Web page edit records
^^^^

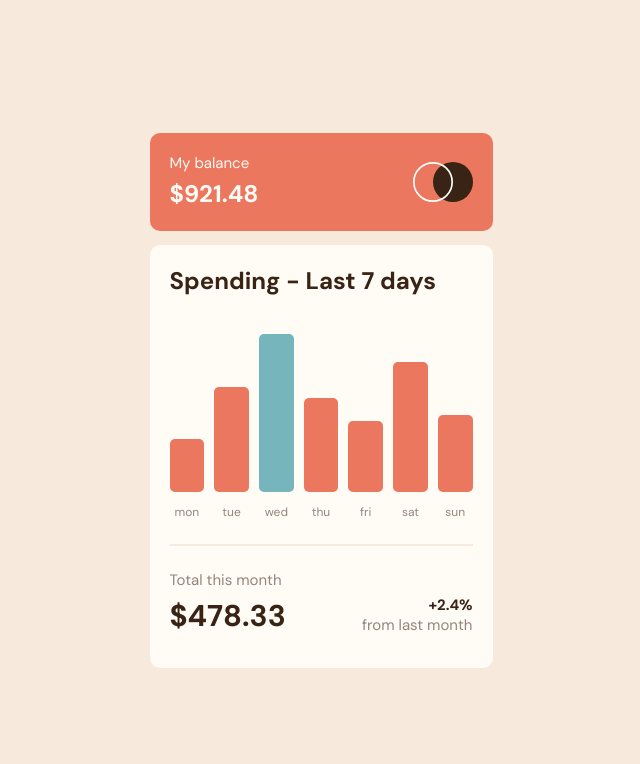
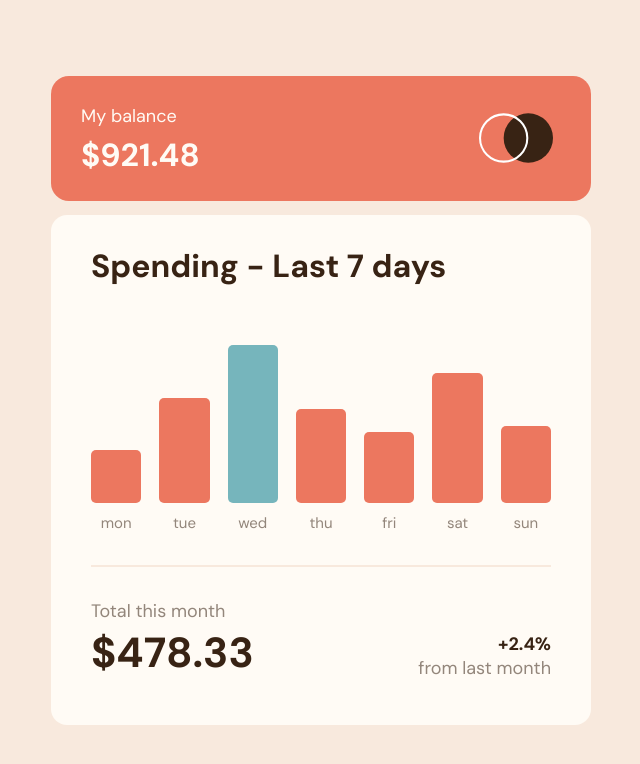
Before and after one commit to solvedbiscuit71/expenses-chart-component, a plain HTML site: page index.html in a window 1280 px wide. Shown: the whole page, without its empty margins (319-959 px from the left). Drawn offline with Linux system fonts and the light colour scheme.

Commit message:
⚡completed desktop view

```diff
--- a/src/main.css
+++ b/src/main.css
@@ -27,7 +27,7 @@
 
 body {
   margin: 0;
-  padding: 1rem;
+  padding: 0;
 
   background-color: var(--clr-orange);
 
@@ -45,10 +45,10 @@ body {
 
 header {
   margin: 0;
-  padding: 1.25rem;
+  padding: 1.25em;
 
   background-color: var(--clr-red);
-  border-radius: 0.625rem;
+  border-radius: 0.625em;
 
   display: flex;
   justify-content: space-between;
@@ -239,3 +239,86 @@ main {
 
   color: var(--clr-brown-700);
 }
+
+@media (min-width: 720px) {
+  body {
+    grid-template-columns: 540px;
+    grid-template-rows: 125px 510px;
+  }
+
+  header {
+    margin: 0;
+    padding: 1.75em 1.875em;
+
+    border-radius: 1.125em;
+  }
+
+  header h1 {
+    font-size: 2rem;
+  }
+
+  header h1 > span {
+    font-size: 1.125rem;
+  }
+
+  header img {
+    margin-right: 0.5em;
+
+    width: 74px;
+    height: 50px;
+  }
+
+  main {
+    margin: 0;
+    padding: 1.875em 2.5em;
+
+    border-radius: 1em;
+  }
+
+  .graph-container h1 {
+    margin-bottom: 0.4375em;
+    padding: 0;
+
+    font-size: 2rem;
+  }
+
+  .graph {
+    margin: 0.875em 0 2em;
+    padding: 0;
+
+    gap: 0.625em 1.125em;
+
+    grid-template-rows: 202px auto;
+    grid-template-columns: repeat(7, 1fr);
+  }
+
+  .label {
+    font-size: 0.9375rem;
+  }
+
+  .seperator {
+    margin: 2em 0;
+    padding: 0;
+  }
+
+  .summary {
+    margin-top: 2em;
+    padding: 0;
+  }
+
+  .summary h2 {
+    font-size: 1.125rem;
+  }
+
+  .summary-total {
+    gap: 0.125em;
+  }
+
+  .summary-total p {
+    font-size: 2.625rem;
+  }
+
+  .summary-last-month p {
+    font-size: 1.125rem;
+  }
+}
```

^^^^

▸ **Action item**: Look over the entries above and say how many lines contain "padding"; give only the number.

▸ **Exercise answer**: 10